YOUR TASK
Report every line of the records below that contains the word "height".

INFORMATION SHOWN
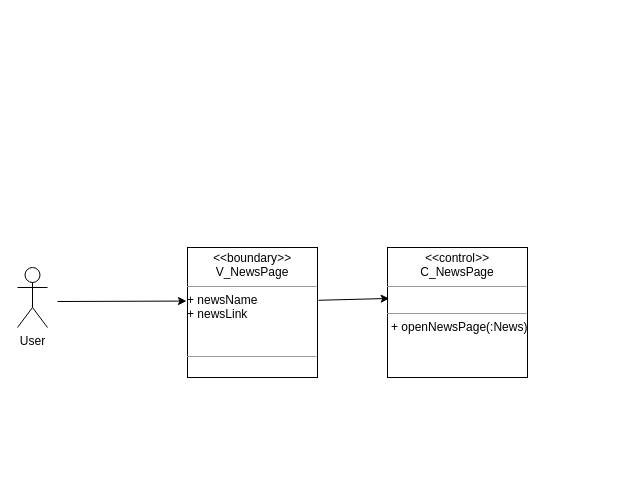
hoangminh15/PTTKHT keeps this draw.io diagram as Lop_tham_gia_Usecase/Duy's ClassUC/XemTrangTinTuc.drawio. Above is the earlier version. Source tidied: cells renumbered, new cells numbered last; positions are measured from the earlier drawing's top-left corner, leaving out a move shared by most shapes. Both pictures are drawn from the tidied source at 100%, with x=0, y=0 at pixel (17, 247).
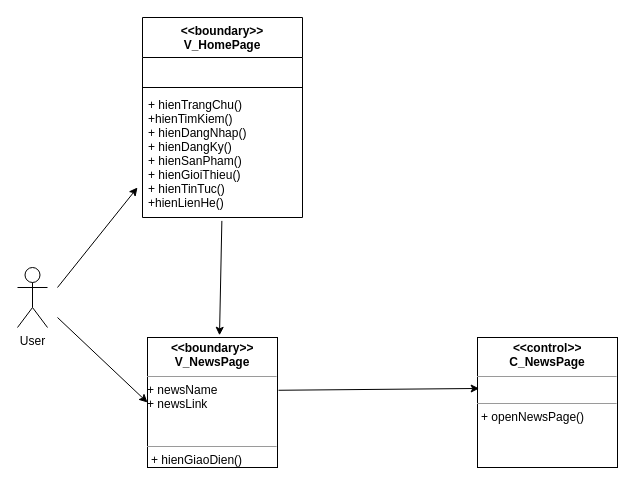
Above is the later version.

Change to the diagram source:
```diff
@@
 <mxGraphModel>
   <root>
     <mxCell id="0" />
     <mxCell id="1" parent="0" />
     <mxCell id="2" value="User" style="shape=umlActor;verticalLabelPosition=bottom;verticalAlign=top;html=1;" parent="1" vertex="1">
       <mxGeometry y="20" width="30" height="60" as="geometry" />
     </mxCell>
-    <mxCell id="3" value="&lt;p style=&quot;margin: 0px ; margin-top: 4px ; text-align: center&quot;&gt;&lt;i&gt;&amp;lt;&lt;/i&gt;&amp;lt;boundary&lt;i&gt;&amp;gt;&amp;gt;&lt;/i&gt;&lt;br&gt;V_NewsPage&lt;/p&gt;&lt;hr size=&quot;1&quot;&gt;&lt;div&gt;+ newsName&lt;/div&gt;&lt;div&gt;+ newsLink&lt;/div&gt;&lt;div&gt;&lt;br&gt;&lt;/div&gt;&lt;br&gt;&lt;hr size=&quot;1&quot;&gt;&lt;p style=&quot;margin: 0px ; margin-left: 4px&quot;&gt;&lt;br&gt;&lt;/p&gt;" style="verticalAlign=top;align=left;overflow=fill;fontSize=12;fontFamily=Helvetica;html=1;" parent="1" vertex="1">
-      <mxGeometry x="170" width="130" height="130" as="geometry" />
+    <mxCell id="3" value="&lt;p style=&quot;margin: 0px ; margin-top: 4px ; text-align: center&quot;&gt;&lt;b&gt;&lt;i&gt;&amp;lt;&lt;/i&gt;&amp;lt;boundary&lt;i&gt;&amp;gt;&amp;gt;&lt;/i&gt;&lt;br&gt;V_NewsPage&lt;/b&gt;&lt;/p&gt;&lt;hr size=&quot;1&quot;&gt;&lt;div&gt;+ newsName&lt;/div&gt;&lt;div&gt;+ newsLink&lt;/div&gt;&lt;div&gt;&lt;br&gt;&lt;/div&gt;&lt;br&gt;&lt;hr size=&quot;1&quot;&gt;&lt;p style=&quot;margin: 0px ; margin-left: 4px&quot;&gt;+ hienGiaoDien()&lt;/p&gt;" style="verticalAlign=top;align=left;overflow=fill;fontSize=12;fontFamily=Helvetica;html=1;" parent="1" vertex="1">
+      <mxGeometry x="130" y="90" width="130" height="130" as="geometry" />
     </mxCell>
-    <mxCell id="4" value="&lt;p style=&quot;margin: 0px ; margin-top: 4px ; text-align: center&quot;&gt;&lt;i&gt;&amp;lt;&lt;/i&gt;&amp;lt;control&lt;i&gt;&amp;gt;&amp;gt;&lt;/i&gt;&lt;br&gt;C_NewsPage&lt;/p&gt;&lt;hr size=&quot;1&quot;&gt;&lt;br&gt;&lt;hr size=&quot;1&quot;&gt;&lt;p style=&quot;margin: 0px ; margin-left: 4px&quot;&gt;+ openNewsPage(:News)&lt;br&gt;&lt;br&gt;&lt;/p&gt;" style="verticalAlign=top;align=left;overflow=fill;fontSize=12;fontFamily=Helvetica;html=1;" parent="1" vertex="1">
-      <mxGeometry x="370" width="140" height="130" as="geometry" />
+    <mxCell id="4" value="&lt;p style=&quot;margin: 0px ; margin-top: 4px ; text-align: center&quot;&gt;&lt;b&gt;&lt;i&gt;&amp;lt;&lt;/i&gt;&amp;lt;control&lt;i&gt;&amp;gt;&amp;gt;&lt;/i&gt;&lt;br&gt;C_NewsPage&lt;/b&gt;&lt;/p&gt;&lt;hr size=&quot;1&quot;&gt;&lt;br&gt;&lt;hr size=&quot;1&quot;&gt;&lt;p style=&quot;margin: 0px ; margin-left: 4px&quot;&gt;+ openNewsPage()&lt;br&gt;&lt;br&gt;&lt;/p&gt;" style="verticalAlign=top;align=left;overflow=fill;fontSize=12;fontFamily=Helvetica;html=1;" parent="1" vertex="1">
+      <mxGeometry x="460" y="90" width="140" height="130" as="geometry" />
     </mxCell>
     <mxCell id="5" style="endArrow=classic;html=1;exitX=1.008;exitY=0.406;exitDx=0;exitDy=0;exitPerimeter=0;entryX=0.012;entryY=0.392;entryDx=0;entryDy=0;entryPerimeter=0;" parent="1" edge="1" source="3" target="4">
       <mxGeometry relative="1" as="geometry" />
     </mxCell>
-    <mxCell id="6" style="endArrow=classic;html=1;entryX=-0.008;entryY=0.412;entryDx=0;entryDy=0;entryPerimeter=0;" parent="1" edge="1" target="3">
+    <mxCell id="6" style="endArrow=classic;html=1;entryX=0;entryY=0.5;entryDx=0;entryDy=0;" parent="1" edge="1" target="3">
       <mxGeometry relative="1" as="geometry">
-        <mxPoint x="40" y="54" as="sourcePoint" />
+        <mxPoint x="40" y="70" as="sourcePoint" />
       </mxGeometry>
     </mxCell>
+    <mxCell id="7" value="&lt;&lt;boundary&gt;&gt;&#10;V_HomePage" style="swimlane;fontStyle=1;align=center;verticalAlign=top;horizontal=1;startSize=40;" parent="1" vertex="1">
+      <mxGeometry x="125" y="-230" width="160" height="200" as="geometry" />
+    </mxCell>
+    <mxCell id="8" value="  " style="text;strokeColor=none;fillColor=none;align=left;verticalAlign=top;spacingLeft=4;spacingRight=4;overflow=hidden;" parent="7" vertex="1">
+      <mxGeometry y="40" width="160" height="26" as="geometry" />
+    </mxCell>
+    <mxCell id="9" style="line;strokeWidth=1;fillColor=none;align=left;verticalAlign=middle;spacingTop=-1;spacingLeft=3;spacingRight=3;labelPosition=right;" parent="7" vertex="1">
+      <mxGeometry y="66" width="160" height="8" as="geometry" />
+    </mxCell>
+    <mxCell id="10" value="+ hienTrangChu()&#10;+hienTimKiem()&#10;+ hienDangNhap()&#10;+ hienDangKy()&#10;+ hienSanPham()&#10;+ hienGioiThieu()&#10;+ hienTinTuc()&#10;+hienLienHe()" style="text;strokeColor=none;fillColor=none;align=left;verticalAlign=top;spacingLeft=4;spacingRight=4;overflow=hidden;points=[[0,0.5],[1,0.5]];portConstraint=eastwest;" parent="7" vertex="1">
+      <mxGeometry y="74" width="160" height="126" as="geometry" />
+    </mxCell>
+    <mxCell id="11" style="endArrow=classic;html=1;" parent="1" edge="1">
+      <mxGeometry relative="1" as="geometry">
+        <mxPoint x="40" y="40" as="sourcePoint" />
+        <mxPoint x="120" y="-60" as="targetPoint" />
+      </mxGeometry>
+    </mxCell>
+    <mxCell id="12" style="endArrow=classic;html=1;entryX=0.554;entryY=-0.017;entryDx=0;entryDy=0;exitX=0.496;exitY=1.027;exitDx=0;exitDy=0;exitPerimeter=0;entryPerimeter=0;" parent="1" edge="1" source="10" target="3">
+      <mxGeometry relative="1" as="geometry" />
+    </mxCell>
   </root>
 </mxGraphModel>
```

EXERCISE ANSWER
       <mxGeometry y="20" width="30" height="60" as="geometry" />
-      <mxGeometry x="170" width="130" height="130" as="geometry" />
+      <mxGeometry x="130" y="90" width="130" height="130" as="geometry" />
-      <mxGeometry x="370" width="140" height="130" as="geometry" />
+      <mxGeometry x="460" y="90" width="140" height="130" as="geometry" />
+      <mxGeometry x="125" y="-230" width="160" height="200" as="geometry" />
+      <mxGeometry y="40" width="160" height="26" as="geometry" />
+      <mxGeometry y="66" width="160" height="8" as="geometry" />
+      <mxGeometry y="74" width="160" height="126" as="geometry" />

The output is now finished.